using a weighted push-door that hens had to push open in order to gain access to a perch. First, the motivation of individual birds to perch, and second, the effect of a companion bird on perching motivation, were measured. Eight adult laying hens (Lohmann Selected Leghorn) were trained to
push through the door at increasing resistances, and the individual capacity of each hen was determined. Hens were then tested once per day, at lights-off, in a test pen where pushing through the push-door gave access to the resource. Two consecutive series of increasing resistances were used
in the experiment: 25, 50, 75 and 100 per cent of each bird's maximum capacity. In the first experiment, the resources offered were either a perch (treatment) or a 'sham perch' that could not be used for perching (control). Hens opened significantly heavier doors in order to gain access to
a perch than to gain access to the sham perch. In the second experiment, pushing through the door gave access either to a perch with a companion hen already perching on it (treatment) or to a perch and a companion hen roosting on the floor (control). In this comparison, four of the hens did
not push through the door, probably because of aggressive interactions with the companion, and no significant differences between treatments were found.

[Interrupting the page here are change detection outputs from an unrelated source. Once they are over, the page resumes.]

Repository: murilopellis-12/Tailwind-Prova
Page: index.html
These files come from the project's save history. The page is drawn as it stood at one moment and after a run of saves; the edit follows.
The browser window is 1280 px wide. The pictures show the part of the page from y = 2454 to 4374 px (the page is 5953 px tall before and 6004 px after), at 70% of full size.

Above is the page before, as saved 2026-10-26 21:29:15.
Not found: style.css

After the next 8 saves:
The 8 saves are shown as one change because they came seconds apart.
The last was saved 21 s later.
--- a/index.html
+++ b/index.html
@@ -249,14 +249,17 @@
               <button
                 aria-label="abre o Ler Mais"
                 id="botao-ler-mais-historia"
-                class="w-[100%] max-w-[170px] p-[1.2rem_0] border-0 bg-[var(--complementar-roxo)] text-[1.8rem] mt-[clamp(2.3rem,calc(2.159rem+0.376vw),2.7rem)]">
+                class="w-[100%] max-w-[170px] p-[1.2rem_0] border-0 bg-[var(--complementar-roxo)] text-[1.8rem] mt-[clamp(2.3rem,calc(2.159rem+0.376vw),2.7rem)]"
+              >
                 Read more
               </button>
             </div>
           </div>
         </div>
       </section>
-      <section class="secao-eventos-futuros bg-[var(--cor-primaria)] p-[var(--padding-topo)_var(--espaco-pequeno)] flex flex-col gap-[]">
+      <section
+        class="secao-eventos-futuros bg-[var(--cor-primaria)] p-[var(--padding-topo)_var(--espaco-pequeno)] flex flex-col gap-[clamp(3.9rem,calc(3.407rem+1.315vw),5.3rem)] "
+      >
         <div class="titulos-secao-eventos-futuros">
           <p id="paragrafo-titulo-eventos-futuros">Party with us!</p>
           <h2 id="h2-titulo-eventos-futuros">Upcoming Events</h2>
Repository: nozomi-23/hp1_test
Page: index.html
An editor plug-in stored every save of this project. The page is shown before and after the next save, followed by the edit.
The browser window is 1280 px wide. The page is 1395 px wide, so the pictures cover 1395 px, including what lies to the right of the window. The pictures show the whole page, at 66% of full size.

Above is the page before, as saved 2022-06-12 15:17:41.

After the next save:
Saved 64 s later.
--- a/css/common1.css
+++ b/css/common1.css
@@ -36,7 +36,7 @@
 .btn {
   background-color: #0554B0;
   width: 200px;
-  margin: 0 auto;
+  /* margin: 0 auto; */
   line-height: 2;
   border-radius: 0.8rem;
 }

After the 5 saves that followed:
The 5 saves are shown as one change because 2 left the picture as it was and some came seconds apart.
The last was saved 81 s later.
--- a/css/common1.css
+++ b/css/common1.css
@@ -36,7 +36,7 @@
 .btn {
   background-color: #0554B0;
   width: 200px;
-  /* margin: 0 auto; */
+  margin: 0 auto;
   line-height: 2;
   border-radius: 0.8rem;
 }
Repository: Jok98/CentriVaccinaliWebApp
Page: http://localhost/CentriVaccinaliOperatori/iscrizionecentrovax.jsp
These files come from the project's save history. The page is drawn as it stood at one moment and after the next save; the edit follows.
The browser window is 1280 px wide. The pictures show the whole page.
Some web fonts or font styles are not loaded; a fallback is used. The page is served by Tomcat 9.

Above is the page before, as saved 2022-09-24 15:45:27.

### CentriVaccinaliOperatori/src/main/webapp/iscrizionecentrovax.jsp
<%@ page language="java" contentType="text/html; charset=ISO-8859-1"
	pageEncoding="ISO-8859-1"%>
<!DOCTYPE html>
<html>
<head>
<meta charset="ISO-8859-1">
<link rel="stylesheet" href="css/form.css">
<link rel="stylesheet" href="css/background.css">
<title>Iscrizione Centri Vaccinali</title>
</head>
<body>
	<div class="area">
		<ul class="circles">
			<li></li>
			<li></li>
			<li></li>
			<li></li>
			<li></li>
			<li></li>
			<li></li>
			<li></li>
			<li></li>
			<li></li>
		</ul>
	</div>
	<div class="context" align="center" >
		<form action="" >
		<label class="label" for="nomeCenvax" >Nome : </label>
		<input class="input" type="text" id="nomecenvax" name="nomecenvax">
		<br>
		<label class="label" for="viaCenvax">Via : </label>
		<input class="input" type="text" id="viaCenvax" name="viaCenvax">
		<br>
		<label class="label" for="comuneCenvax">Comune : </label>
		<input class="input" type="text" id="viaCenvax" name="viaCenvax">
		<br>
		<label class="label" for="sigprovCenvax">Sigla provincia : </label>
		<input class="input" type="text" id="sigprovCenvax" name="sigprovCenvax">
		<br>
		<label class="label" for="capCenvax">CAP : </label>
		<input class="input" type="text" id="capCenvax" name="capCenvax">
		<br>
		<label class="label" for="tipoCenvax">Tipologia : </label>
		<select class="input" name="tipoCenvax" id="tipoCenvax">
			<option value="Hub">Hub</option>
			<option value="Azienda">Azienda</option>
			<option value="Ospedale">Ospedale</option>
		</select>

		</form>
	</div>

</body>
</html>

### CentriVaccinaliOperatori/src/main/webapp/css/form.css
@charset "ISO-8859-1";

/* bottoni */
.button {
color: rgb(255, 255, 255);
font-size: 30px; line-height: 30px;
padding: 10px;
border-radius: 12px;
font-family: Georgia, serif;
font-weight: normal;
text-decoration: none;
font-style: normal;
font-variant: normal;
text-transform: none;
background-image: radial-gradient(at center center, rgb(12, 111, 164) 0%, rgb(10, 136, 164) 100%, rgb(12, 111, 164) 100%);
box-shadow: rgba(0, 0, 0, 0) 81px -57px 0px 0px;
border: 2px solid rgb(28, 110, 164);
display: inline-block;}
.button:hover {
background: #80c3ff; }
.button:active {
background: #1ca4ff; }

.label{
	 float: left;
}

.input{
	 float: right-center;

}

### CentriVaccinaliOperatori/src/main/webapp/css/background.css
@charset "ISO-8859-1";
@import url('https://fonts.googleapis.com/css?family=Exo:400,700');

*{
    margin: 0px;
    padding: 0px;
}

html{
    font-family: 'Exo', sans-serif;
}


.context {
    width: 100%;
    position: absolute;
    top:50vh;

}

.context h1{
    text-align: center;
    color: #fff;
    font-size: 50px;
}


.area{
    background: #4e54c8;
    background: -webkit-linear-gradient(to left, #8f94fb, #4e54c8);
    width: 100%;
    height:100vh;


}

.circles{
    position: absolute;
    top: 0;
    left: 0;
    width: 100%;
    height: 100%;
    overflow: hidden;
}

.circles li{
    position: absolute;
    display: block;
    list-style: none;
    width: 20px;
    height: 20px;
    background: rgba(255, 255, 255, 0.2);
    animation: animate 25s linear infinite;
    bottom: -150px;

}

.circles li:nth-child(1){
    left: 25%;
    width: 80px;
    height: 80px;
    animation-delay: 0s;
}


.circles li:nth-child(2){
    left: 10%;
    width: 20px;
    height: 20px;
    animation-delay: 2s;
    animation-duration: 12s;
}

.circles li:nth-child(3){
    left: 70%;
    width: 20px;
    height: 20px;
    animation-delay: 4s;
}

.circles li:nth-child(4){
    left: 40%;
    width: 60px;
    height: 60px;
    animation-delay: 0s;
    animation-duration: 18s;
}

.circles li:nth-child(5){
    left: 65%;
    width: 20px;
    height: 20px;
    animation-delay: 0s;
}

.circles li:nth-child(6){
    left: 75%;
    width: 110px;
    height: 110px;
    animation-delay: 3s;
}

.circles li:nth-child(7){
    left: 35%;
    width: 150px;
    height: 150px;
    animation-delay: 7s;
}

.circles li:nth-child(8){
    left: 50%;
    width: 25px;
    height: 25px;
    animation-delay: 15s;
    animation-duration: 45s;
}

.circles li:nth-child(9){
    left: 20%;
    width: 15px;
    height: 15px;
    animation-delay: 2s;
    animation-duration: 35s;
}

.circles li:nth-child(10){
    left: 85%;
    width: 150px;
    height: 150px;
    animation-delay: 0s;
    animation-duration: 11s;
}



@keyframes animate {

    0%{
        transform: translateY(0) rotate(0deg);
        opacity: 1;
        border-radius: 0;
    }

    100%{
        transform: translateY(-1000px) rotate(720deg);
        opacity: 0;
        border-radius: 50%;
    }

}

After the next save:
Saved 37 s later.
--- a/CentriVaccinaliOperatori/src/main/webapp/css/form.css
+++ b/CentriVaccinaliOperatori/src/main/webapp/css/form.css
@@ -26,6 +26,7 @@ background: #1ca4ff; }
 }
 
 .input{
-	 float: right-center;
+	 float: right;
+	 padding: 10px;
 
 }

We conclude that hens are motivated to use a perch for night-time roosting and that they should be housed in systems with perches.